Whenever a picture appears, omit it, and set down everything else in the records exactly.

- [INFORMATION]:
-- -- --

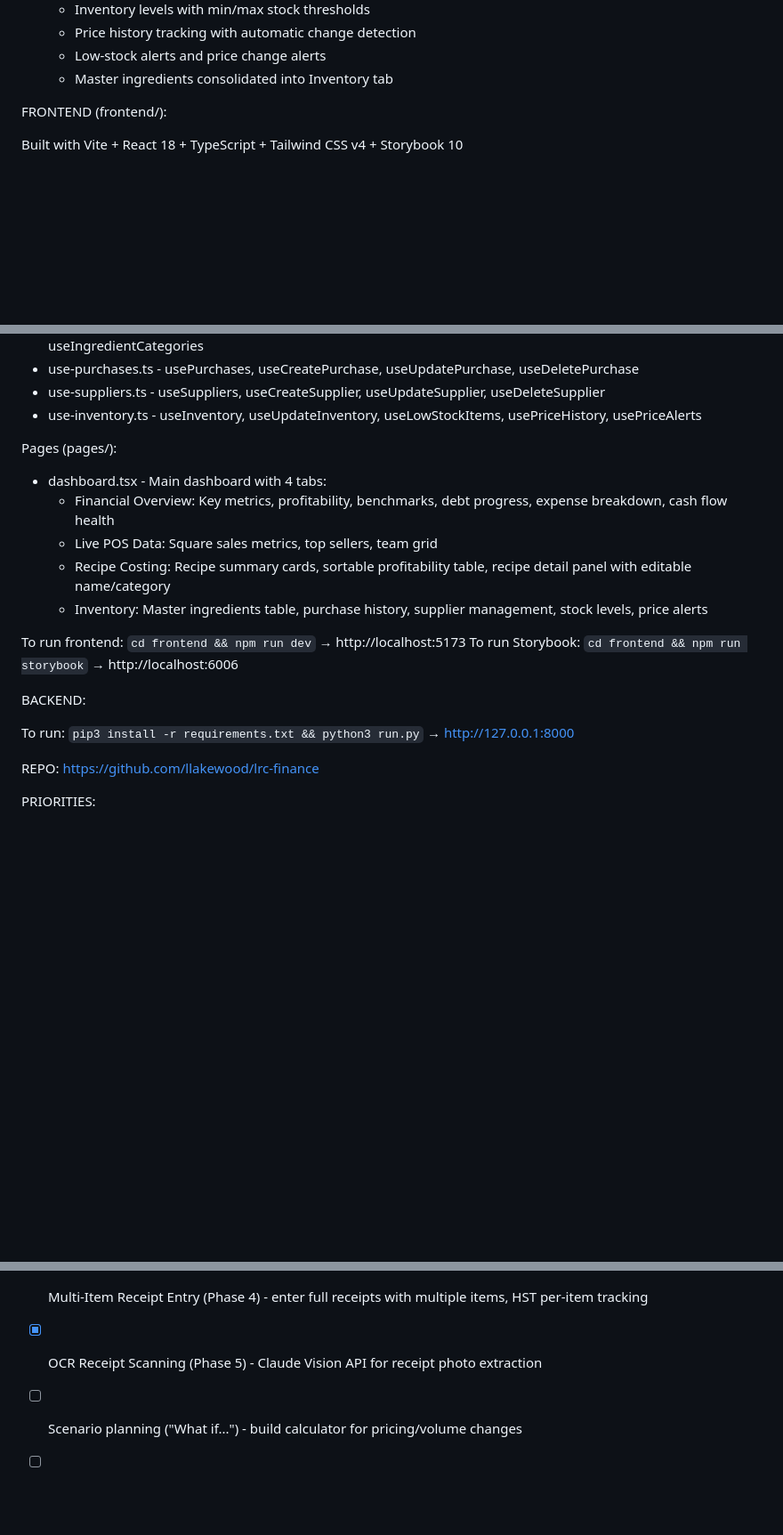
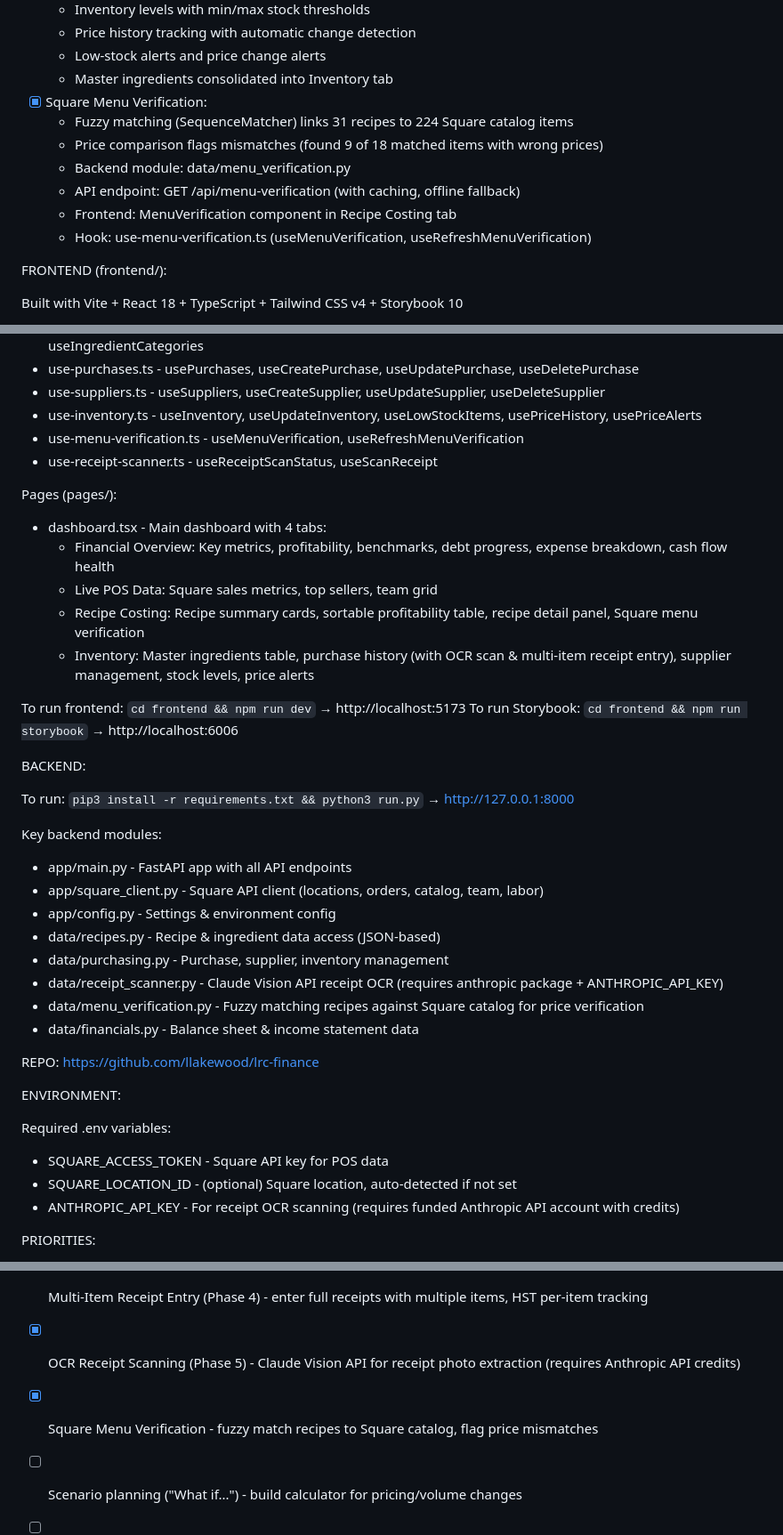
Before and after one commit to llakewood/lrc-finance, a Markdown page: claude.md, 3 parts joined by grey strips. Shown at 89% size. GitHub-like rendering; blank space fills up the shorter version.

Commit message:
updating claude file

```diff
--- a/claude.md
+++ b/claude.md
@@ -39,6 +39,13 @@ COMPLETED:
   - Price history tracking with automatic change detection
   - Low-stock alerts and price change alerts
   - Master ingredients consolidated into Inventory tab
+- [x] Square Menu Verification:
+  - Fuzzy matching (SequenceMatcher) links 31 recipes to 224 Square catalog items
+  - Price comparison flags mismatches (found 9 of 18 matched items with wrong prices)
+  - Backend module: data/menu_verification.py
+  - API endpoint: GET /api/menu-verification (with caching, offline fallback)
+  - Frontend: MenuVerification component in Recipe Costing tab
+  - Hook: use-menu-verification.ts (useMenuVerification, useRefreshMenuVerification)
 
 FRONTEND (frontend/):
 
@@ -98,13 +106,15 @@ Hooks (hooks/):
 - use-purchases.ts - usePurchases, useCreatePurchase, useUpdatePurchase, useDeletePurchase
 - use-suppliers.ts - useSuppliers, useCreateSupplier, useUpdateSupplier, useDeleteSupplier
 - use-inventory.ts - useInventory, useUpdateInventory, useLowStockItems, usePriceHistory, usePriceAlerts
+- use-menu-verification.ts - useMenuVerification, useRefreshMenuVerification
+- use-receipt-scanner.ts - useReceiptScanStatus, useScanReceipt
 
 Pages (pages/):
 - dashboard.tsx - Main dashboard with 4 tabs:
   - Financial Overview: Key metrics, profitability, benchmarks, debt progress, expense breakdown, cash flow health
   - Live POS Data: Square sales metrics, top sellers, team grid
-  - Recipe Costing: Recipe summary cards, sortable profitability table, recipe detail panel with editable name/category
-  - Inventory: Master ingredients table, purchase history, supplier management, stock levels, price alerts
+  - Recipe Costing: Recipe summary cards, sortable profitability table, recipe detail panel, Square menu verification
+  - Inventory: Master ingredients table, purchase history (with OCR scan & multi-item receipt entry), supplier management, stock levels, price alerts
 
 To run frontend: `cd frontend && npm run dev` → http://localhost:5173
 To run Storybook: `cd frontend && npm run storybook` → http://localhost:6006
@@ -113,7 +123,24 @@ BACKEND:
 
 To run: `pip3 install -r requirements.txt && python3 run.py` → http://127.0.0.1:8000
 
+Key backend modules:
+- app/main.py - FastAPI app with all API endpoints
+- app/square_client.py - Square API client (locations, orders, catalog, team, labor)
+- app/config.py - Settings & environment config
+- data/recipes.py - Recipe & ingredient data access (JSON-based)
+- data/purchasing.py - Purchase, supplier, inventory management
+- data/receipt_scanner.py - Claude Vision API receipt OCR (requires anthropic package + ANTHROPIC_API_KEY)
+- data/menu_verification.py - Fuzzy matching recipes against Square catalog for price verification
+- data/financials.py - Balance sheet & income statement data
+
 REPO: https://github.com/llakewood/lrc-finance
+
+ENVIRONMENT:
+
+Required .env variables:
+- SQUARE_ACCESS_TOKEN - Square API key for POS data
+- SQUARE_LOCATION_ID - (optional) Square location, auto-detected if not set
+- ANTHROPIC_API_KEY - For receipt OCR scanning (requires funded Anthropic API account with credits)
 
 
 PRIORITIES:
@@ -131,6 +158,7 @@ Work through the following areas to gain a broader understanding of all areas of
 - [x] Recipe costing - parse & edit recipes, calculate batch profitability
 - [x] Inventory & Purchasing (Phases 1-3) - purchase tracking, suppliers, stock levels, price alerts
 - [x] Multi-Item Receipt Entry (Phase 4) - enter full receipts with multiple items, HST per-item tracking
-- [x] OCR Receipt Scanning (Phase 5) - Claude Vision API for receipt photo extraction
+- [x] OCR Receipt Scanning (Phase 5) - Claude Vision API for receipt photo extraction (requires Anthropic API credits)
+- [x] Square Menu Verification - fuzzy match recipes to Square catalog, flag price mismatches
 - [ ] Scenario planning ("What if...") - build calculator for pricing/volume changes
 - [ ] Monthly tracking system - lightweight system to input monthly numbers
```
Also changed, not shown: other parts of claude.md (+3 -2 lines).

-- -- --

- [SOLUTION TO THE PROBLEM]:
Before and after one commit to llakewood/lrc-finance, a Markdown page: claude.md, 3 parts joined by grey strips. Shown at 89% size. GitHub-like rendering; blank space fills up the shorter version.

Commit message:
updating claude file

```diff
--- a/claude.md
+++ b/claude.md
@@ -39,6 +39,13 @@ COMPLETED:
   - Price history tracking with automatic change detection
   - Low-stock alerts and price change alerts
   - Master ingredients consolidated into Inventory tab
+- [x] Square Menu Verification:
+  - Fuzzy matching (SequenceMatcher) links 31 recipes to 224 Square catalog items
+  - Price comparison flags mismatches (found 9 of 18 matched items with wrong prices)
+  - Backend module: data/menu_verification.py
+  - API endpoint: GET /api/menu-verification (with caching, offline fallback)
+  - Frontend: MenuVerification component in Recipe Costing tab
+  - Hook: use-menu-verification.ts (useMenuVerification, useRefreshMenuVerification)
 
 FRONTEND (frontend/):
 
@@ -98,13 +106,15 @@ Hooks (hooks/):
 - use-purchases.ts - usePurchases, useCreatePurchase, useUpdatePurchase, useDeletePurchase
 - use-suppliers.ts - useSuppliers, useCreateSupplier, useUpdateSupplier, useDeleteSupplier
 - use-inventory.ts - useInventory, useUpdateInventory, useLowStockItems, usePriceHistory, usePriceAlerts
+- use-menu-verification.ts - useMenuVerification, useRefreshMenuVerification
+- use-receipt-scanner.ts - useReceiptScanStatus, useScanReceipt
 
 Pages (pages/):
 - dashboard.tsx - Main dashboard with 4 tabs:
   - Financial Overview: Key metrics, profitability, benchmarks, debt progress, expense breakdown, cash flow health
   - Live POS Data: Square sales metrics, top sellers, team grid
-  - Recipe Costing: Recipe summary cards, sortable profitability table, recipe detail panel with editable name/category
-  - Inventory: Master ingredients table, purchase history, supplier management, stock levels, price alerts
+  - Recipe Costing: Recipe summary cards, sortable profitability table, recipe detail panel, Square menu verification
+  - Inventory: Master ingredients table, purchase history (with OCR scan & multi-item receipt entry), supplier management, stock levels, price alerts
 
 To run frontend: `cd frontend && npm run dev` → http://localhost:5173
 To run Storybook: `cd frontend && npm run storybook` → http://localhost:6006
@@ -113,7 +123,24 @@ BACKEND:
 
 To run: `pip3 install -r requirements.txt && python3 run.py` → http://127.0.0.1:8000
 
+Key backend modules:
+- app/main.py - FastAPI app with all API endpoints
+- app/square_client.py - Square API client (locations, orders, catalog, team, labor)
+- app/config.py - Settings & environment config
+- data/recipes.py - Recipe & ingredient data access (JSON-based)
+- data/purchasing.py - Purchase, supplier, inventory management
+- data/receipt_scanner.py - Claude Vision API receipt OCR (requires anthropic package + ANTHROPIC_API_KEY)
+- data/menu_verification.py - Fuzzy matching recipes against Square catalog for price verification
+- data/financials.py - Balance sheet & income statement data
+
 REPO: https://github.com/llakewood/lrc-finance
+
+ENVIRONMENT:
+
+Required .env variables:
+- SQUARE_ACCESS_TOKEN - Square API key for POS data
+- SQUARE_LOCATION_ID - (optional) Square location, auto-detected if not set
+- ANTHROPIC_API_KEY - For receipt OCR scanning (requires funded Anthropic API account with credits)
 
 
 PRIORITIES:
@@ -131,6 +158,7 @@ Work through the following areas to gain a broader understanding of all areas of
 - [x] Recipe costing - parse & edit recipes, calculate batch profitability
 - [x] Inventory & Purchasing (Phases 1-3) - purchase tracking, suppliers, stock levels, price alerts
 - [x] Multi-Item Receipt Entry (Phase 4) - enter full receipts with multiple items, HST per-item tracking
-- [x] OCR Receipt Scanning (Phase 5) - Claude Vision API for receipt photo extraction
+- [x] OCR Receipt Scanning (Phase 5) - Claude Vision API for receipt photo extraction (requires Anthropic API credits)
+- [x] Square Menu Verification - fuzzy match recipes to Square catalog, flag price mismatches
 - [ ] Scenario planning ("What if...") - build calculator for pricing/volume changes
 - [ ] Monthly tracking system - lightweight system to input monthly numbers
```
Also changed, not shown: other parts of claude.md (+3 -2 lines).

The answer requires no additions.